It is estimated that 75 to 199 million tonnes of plastic currently lie in our oceans.  Under a business-as-usual scenario, the amount of plastic waste entering aquatic ecosystems could nearly triple from 9 – 14 million tonnes per year in 2016 to a projected 23 – 37 million tonnes per year by 2040.

Fiji strongly supports an ambitious legal instrument that is mandatory and legally binding, and includes a robust effective mechanism for transparency that tracks progress made by countries.

“We are fully committed to working with all parties to ensure that the new global treaty is ambitious and robust and will have a clear pathway in protecting human health and the environment from the adverse effects of plastic pollution,” stated Ms Sandeep Singh, of the Fiji Delegation as she took the floor at the INC-2 in Paris today.

Over the course of this week, the INC will negotiate what should be in the legal instrument to address plastic pollution known as Core Obligations, and how this should be done, also referred to as Means of Implementation.

For Fiji, this means the Core Obligations must have legally binding global rules across the whole life cycle of plastics to prevent, reduce, ban, and phase out problematic plastics, chemicals, polymers and products.  Problematic plastics are those that end up as waste, or are toxic, and cause harm to our environment while polymer is a raw material that makes up plastic.
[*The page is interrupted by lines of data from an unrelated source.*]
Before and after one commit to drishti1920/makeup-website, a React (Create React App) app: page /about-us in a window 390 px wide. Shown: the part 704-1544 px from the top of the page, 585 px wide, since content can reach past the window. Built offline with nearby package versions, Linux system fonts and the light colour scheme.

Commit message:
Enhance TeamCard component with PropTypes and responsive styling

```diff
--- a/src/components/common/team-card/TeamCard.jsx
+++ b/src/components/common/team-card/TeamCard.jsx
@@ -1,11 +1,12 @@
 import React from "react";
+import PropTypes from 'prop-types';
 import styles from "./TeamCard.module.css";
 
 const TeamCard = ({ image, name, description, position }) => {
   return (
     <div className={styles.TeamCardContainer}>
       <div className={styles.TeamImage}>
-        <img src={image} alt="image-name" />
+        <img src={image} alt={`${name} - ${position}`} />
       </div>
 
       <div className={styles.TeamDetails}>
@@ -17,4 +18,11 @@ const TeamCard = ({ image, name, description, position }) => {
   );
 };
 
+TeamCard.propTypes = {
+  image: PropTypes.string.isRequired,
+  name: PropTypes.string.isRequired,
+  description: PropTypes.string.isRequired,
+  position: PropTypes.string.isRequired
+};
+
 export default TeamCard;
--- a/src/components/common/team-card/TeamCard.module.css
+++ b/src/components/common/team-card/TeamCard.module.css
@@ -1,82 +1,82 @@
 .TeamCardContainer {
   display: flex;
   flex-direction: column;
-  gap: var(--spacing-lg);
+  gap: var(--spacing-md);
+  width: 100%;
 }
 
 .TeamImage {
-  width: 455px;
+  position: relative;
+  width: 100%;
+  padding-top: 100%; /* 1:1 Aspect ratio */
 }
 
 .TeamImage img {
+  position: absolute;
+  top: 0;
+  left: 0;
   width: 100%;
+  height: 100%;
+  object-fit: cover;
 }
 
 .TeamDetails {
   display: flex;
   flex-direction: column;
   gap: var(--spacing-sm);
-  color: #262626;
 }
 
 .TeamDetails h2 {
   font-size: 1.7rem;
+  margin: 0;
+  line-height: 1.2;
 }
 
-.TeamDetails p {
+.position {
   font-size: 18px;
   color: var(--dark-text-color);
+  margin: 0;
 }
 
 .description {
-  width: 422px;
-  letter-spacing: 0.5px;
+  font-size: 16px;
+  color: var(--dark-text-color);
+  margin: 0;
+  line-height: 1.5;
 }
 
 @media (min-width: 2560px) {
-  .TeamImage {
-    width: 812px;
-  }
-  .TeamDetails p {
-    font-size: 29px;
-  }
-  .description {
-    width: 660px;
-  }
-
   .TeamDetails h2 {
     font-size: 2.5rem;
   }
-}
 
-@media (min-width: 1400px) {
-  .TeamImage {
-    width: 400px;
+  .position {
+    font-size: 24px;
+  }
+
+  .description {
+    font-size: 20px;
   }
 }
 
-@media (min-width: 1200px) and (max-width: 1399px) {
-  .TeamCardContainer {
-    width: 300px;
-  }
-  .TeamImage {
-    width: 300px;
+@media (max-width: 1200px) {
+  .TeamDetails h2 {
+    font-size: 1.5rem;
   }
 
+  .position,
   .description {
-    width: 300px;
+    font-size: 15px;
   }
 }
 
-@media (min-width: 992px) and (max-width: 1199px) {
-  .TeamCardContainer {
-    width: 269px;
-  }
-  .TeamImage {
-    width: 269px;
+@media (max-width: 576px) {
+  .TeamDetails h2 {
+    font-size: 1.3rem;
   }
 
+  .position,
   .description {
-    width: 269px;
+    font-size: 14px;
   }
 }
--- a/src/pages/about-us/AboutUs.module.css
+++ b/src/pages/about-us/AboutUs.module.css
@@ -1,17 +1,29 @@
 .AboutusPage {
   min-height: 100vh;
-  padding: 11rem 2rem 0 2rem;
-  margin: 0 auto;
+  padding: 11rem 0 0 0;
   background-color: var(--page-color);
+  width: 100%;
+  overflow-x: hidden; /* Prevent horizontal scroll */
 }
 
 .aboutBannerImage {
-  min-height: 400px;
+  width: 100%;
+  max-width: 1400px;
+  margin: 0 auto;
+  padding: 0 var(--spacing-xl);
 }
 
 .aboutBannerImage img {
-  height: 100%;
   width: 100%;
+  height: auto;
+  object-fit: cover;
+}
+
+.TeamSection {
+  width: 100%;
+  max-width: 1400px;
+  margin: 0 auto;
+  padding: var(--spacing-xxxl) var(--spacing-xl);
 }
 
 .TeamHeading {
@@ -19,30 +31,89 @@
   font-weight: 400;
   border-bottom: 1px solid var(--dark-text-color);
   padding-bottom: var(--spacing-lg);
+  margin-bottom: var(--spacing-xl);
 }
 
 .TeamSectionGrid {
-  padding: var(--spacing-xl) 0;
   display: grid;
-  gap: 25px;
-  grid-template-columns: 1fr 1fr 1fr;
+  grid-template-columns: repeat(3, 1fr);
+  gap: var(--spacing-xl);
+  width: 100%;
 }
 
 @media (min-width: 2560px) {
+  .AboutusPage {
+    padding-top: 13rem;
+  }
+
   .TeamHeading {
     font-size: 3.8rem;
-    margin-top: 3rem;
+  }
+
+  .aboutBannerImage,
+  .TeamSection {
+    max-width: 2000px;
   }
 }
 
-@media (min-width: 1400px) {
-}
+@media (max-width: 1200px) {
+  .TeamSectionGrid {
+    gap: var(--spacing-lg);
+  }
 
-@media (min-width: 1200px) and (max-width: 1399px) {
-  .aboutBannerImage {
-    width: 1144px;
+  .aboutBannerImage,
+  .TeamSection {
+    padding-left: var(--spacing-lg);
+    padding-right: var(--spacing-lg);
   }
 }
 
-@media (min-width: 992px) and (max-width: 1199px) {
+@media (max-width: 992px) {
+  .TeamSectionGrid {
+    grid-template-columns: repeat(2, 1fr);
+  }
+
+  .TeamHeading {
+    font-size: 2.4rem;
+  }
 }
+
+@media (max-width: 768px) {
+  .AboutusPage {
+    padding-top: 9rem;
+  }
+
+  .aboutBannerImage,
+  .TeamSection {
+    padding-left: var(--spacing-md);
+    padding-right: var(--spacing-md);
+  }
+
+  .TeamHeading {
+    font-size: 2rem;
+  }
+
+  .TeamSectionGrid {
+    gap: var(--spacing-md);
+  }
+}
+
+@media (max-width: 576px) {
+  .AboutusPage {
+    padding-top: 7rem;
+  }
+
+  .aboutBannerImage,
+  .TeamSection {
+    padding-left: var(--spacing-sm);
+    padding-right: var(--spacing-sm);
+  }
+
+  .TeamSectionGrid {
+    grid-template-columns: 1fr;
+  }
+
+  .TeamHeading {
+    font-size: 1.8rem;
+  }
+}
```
Fiji also calls for the new legally binding instrument to ensure the non-toxic and safe circulation and recycling of remaining plastics and to prioritise and reuse where possible.  Fiji also stated to the room of over close to 1,500 delegates that it must ensure the environmentally safe and sound management of plastic waste, including legacy plastic pollutants.

“The legally binding global measures should be underpinned by the necessary Means of Implementation that will allow to equitably and effectively implement the treaty while safeguarding against negative socio-economic impacts,” presented Ms Singh at the INC-2.

“We look forward to engaging with all parties in meaningful discussions this week with a view to start developing a zero-draft.”

The second Intergovernmental negotiating committee to develop an international legally binding instrument on plastic pollution, including in the marine environment is taking place in Paris France from 29 May to 2 June 2023.  

The Pacific Islands are represented by the Cook Islands, Federated States of Micronesia, Fiji, Kiribati, Nauru, Niue, Palau, Papua New Guinea, Samoa, Solomon Islands, Tuvalu and Vanuatu through the support of the Government of Australia and the United Nations.

They are supported by the Secretariat of the Pacific Regional Environment Programme (SPREP), working with partners the Pacific Islands Forum Secretariat, Office of the Pacific Ocean Commissioner, Environmental Investigation Agency, Centre for International Environmental Law, University of Wollongong, WWF and Massey University.

For more information, visit:

INC2, Fiji